The One Problem With The CDC's New Alcohol Guidelines No One Is Talking About

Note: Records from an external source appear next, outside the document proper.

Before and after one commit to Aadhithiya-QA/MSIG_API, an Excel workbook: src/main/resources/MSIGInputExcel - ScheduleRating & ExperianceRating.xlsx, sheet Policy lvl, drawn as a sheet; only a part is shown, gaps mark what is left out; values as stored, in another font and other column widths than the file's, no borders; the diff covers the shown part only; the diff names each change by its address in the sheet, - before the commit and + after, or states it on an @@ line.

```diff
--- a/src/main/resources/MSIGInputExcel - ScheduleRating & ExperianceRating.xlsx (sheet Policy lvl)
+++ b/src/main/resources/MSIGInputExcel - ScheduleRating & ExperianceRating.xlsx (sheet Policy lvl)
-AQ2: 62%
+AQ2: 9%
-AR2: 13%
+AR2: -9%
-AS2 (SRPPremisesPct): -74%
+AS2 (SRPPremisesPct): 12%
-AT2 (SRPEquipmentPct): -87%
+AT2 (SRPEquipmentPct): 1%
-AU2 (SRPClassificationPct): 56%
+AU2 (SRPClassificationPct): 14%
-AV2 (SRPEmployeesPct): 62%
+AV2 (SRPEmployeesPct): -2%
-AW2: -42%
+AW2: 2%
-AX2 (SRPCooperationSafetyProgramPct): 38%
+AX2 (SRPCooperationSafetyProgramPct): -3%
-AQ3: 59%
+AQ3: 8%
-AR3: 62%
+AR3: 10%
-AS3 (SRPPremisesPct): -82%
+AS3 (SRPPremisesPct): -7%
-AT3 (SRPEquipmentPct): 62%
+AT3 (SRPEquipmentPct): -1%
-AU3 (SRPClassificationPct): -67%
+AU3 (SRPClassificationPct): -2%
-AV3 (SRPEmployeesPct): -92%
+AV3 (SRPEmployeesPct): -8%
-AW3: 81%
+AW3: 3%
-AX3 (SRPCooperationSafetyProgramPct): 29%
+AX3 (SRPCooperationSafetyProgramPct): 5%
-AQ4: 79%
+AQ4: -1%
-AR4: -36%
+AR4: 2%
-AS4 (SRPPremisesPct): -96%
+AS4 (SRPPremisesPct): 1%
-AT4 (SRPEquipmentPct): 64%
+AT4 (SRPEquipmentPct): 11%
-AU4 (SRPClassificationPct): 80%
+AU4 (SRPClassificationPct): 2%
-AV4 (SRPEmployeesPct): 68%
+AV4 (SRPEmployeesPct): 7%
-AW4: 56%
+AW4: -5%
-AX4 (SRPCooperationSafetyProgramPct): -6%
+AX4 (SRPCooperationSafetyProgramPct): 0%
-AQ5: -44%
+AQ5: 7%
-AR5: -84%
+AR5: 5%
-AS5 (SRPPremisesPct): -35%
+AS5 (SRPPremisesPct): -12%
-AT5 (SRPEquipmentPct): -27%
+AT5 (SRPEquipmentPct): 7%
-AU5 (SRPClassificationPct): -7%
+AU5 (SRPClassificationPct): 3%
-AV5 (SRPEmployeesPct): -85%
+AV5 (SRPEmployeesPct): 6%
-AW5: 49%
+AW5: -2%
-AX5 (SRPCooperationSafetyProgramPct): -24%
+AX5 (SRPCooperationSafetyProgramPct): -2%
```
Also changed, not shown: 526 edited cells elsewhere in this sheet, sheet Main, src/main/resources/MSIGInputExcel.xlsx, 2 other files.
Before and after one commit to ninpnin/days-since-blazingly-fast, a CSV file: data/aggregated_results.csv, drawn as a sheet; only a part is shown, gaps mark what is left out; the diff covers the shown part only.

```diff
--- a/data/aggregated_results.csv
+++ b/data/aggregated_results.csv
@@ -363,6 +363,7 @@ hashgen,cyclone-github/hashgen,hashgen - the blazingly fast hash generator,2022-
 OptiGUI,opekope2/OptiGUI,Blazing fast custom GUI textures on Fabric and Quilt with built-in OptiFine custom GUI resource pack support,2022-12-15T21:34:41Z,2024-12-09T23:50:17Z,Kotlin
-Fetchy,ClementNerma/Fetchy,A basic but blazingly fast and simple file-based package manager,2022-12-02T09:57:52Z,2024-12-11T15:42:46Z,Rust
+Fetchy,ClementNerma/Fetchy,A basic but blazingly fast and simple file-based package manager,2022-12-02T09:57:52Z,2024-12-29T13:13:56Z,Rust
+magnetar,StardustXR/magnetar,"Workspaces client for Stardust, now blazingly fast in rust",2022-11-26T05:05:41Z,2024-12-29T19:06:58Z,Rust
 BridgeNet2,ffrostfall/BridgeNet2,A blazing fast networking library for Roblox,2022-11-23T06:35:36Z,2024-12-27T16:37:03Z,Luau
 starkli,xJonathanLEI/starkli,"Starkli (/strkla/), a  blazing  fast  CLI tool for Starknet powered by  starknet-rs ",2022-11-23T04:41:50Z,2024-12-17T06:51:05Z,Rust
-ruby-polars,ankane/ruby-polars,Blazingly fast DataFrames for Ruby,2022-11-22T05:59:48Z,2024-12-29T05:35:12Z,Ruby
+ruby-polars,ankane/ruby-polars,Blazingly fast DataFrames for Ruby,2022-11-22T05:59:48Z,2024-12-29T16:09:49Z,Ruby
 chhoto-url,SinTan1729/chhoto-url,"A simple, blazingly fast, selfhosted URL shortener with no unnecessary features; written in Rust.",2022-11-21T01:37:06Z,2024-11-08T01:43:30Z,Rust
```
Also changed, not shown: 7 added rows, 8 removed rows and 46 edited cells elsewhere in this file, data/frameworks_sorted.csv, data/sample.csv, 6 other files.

Did you happen to read the latest announcement from the CDC this morning? They want you to know that, if you're a “woman of childbearing age,” you should never drink alcohol, ever, unless you’re on a reliable method of birth control. Personally, I spent a large chunk of my morning reading that headline and saying “are you kidding me?” aloud to my laptop screen again and again and again. The CDC's argument is that if you did happen to become pregnant, you could accidentally harm your fetus with alcohol. Yes, it's a risk; it has been since human beings have had access to alcohol. However, if you look at this issue for more than two seconds, the CDC recommendation reveals how deeply sexist and anti-choice our culture still is. When we view women as potential pregnancy carriers rather than people with agency, needs, and wants, everybody loses. As a woman who’s experienced the joys of pregnancy, childbirth, and parenting, and as a woman who enjoys a martini, I think the CDC’s announcement isn't just wrong, it's grossly underserving of women.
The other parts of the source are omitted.